quoted from the Old and called Prophecies concerning Jesus Christ. To which is prefixed an Essay
on Dream, showing by what operation of the mind a Dream is produced in sleep, and applying the same
to the account of Dreams in the New Testament. With an Appendix containing my private thoughts of a
Future State. And Remarks on the Contradictory Doctrine in the Books of Matthew and Mark.”
In the collection of Paine’s writings I own, Examination Of The Prophecies was separated from
other works, though it appears to have originally been the bulk of “Part III” of
The Age Of Reason, introduced by Essay
On Dream and Biblical Blasphemy.
As the title indicates, Paine examines the prophecies — specifically the New Testament’s
claims that certain verses in the Old Testament were prophecies about Jesus Christ. He starts with
Matthew 1, the first chapter of the New Testament, which almost immediately asserts that a passage

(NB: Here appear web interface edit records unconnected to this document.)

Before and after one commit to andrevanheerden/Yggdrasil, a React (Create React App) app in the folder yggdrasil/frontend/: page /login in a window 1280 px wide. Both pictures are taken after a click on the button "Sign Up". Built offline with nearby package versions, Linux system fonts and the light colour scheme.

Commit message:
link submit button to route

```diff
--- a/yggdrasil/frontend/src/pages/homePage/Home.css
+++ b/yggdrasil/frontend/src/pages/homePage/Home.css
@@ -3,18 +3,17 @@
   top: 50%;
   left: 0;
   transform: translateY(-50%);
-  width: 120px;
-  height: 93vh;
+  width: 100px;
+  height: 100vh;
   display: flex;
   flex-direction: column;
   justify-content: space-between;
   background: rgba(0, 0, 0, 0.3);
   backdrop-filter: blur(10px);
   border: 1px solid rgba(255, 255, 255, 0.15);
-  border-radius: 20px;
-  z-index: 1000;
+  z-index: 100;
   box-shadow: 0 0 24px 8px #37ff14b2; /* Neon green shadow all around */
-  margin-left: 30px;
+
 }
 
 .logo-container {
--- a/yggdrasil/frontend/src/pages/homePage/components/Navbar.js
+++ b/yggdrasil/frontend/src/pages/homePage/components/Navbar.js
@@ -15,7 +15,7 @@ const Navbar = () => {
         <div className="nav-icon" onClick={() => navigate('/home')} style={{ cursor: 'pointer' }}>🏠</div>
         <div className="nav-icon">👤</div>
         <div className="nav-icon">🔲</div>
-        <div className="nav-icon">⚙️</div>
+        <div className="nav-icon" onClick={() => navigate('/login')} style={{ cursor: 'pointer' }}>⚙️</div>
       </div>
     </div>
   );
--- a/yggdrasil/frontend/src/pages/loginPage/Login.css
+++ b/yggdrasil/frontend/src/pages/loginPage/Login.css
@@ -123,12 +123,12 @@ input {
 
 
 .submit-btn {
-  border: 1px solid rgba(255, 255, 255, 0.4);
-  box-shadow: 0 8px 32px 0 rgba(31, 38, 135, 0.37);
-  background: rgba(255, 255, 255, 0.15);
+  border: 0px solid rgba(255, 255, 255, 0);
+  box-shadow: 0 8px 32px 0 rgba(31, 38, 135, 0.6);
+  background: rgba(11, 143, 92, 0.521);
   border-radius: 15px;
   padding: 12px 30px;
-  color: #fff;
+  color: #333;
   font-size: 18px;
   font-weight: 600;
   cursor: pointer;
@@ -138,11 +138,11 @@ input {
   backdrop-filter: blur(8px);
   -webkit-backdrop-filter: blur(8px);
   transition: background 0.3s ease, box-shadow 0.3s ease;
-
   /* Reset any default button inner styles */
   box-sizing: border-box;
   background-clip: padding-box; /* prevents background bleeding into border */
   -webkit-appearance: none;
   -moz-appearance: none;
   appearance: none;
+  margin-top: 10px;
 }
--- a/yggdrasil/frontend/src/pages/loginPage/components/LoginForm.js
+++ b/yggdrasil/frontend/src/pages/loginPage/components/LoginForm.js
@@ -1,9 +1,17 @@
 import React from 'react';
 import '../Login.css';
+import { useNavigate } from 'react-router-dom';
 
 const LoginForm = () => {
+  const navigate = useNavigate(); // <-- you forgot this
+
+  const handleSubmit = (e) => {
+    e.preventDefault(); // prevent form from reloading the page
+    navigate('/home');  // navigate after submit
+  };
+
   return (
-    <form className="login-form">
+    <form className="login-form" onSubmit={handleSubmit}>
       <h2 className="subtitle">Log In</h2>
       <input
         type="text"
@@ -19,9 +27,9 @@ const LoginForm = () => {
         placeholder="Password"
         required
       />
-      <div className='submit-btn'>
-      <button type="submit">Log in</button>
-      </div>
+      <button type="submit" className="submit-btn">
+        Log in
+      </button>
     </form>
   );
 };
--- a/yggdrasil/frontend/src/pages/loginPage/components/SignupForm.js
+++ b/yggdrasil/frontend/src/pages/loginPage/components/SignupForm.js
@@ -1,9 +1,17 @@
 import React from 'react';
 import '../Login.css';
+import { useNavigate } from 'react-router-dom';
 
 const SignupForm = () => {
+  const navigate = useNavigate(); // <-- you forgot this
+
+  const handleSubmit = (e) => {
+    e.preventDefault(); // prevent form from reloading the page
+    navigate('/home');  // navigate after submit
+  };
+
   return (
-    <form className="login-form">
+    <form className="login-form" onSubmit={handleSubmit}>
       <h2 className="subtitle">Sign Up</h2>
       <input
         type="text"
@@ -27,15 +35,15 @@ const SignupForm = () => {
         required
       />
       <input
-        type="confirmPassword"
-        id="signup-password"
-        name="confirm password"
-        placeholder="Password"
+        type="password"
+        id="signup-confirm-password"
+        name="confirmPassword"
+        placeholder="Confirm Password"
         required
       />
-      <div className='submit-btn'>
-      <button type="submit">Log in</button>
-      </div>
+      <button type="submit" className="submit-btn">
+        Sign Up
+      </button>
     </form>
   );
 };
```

in Isaiah was a prophecy of Mary’s virgin pregnancy, and goes on to show that what Isaiah
says is not related at all.
Prophecy by prophecy, Paine goes through the four Gospels, each time citing both the N.T. verse that

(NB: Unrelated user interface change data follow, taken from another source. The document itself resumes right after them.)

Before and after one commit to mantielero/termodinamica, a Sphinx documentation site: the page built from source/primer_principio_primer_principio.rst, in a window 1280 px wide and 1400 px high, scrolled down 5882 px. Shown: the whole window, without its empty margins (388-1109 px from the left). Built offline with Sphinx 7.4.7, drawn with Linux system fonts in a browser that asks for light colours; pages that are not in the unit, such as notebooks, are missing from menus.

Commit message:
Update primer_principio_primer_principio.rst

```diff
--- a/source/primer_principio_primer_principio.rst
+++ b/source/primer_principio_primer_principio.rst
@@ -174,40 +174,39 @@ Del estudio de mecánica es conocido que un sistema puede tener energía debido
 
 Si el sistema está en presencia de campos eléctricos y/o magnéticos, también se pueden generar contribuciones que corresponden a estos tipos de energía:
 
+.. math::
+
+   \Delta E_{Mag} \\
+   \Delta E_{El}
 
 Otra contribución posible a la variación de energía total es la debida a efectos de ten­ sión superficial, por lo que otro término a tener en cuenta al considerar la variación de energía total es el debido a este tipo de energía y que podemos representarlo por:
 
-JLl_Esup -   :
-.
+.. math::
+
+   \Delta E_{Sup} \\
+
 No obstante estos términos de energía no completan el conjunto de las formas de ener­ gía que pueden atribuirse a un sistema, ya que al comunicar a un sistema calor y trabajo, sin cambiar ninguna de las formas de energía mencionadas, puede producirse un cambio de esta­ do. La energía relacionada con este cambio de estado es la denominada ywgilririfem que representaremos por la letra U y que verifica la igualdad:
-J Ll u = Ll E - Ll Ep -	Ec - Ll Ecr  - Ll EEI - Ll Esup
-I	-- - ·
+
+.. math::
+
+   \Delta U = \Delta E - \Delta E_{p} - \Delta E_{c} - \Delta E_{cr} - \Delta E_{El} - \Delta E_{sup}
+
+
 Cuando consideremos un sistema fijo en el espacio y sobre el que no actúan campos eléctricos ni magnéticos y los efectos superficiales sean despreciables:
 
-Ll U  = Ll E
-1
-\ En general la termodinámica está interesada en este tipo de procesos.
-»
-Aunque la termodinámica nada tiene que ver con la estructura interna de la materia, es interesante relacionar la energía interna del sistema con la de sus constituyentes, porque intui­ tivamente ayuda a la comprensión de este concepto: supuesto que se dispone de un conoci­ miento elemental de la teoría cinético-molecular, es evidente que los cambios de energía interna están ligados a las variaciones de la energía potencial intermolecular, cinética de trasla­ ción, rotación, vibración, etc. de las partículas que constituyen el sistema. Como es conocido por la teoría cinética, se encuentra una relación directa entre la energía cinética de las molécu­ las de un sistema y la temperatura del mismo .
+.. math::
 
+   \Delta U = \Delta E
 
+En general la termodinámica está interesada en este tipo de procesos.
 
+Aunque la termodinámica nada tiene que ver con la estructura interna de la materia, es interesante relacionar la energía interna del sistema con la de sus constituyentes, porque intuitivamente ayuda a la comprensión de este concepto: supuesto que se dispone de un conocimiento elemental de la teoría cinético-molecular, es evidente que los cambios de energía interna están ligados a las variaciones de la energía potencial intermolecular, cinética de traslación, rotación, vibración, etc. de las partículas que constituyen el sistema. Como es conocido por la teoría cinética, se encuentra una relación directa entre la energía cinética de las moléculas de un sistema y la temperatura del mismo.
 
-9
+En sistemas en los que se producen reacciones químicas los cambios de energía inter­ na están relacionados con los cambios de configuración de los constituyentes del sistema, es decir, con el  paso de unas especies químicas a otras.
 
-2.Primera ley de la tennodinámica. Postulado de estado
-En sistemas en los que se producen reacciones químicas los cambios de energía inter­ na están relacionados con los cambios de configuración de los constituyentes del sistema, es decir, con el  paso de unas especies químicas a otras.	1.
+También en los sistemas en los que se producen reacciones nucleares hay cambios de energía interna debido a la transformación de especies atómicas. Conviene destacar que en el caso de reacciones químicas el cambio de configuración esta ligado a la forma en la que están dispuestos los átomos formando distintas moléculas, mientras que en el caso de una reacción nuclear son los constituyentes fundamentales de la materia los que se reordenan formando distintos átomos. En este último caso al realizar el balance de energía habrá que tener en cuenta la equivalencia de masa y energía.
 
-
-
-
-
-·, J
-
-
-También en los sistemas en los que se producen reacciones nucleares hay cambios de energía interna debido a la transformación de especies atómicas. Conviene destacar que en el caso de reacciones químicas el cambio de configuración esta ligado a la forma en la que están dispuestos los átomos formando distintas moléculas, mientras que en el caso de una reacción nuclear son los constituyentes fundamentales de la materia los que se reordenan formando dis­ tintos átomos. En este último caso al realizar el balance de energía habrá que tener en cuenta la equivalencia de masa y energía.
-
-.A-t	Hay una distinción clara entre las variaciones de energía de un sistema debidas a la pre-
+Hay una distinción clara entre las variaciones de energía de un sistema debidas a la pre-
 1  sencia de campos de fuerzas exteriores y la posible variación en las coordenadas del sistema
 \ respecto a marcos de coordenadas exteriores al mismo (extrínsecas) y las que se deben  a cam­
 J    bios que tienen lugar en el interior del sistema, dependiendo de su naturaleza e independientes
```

claims a prophetic fulfillment and then citing the O.T. verse that is supposedly a prophecy, and
easily showing why it doesn’t apply. Sometimes they don’t apply because they
weren’t actually prophecies, sometimes because they clearly refer to some immediate or
soon-to-occur event, and sometimes because the words themselves don’t actually say or mean
what the N.T. writers say they do.
Just as a silly example,
says the reason Jesus’ parents took him to Egypt was to fulfill a prophecy: “Out of
Egypt I called my son”. Paine shows the reader that the “prophecy” referred to is
in Hosea 11:1-2, which is (1) clearly
referring to Israel, the nation, and (2) says Israel fell into sin:
“When Israel was a child, I loved him, and out of Egypt I called my son. But the more they
were called, the more they went away from me. They sacrificed to the Baals and they burned incense
Paine explains: “To make it apply to Jesus Christ, he then must be the person who sacrificed
unto Baalim and burnt incense to graven images”.
What I Liked Least About It
I found very little to dislike about this work. It is written in a brief, concise style that
sticks very closely to the point. However, very near the end, after covering prophecies mentioned
in all four Gospels, Paine suddenly and without warning switches again to his defense and apology
of Deism, asserting that Creation is the true scripture. Then he quotes a long passage from a
Dr. Conyers Middleton on the same topic, and Middleton in turn quotes Cicero, both quotations
which Paine uses to support his theory of Deism — which is basically unrelated to the
topic at hand — examining the prophecies.
What I Liked Most About It
The best part of this book is that anyone could have written it or come to the same
conclusions as Paine, simply by owning and reading a Bible. For centuries, Christians have
read the Gospels’ assertions that the Old Testament prophecied about Jesus, and then were
delighted to find those words in the Old Testament, yet very few took the time to compare what
the N.T. writers claimed against what the O.T. actually said. But any of them could have, at
It is little wonder then that the Church
its members from owning their own Bibles, especially in a language they could read for themselves.
This is a book I know would have made an impact on me, if I had read it during my Christian
days. I know that my own regular readings of the Bible were cause for my later doubt and eventually
my atheism, but I don’t recall these prophecies
figuring into that. I’m certain that if I had ever thought to check them, it would have.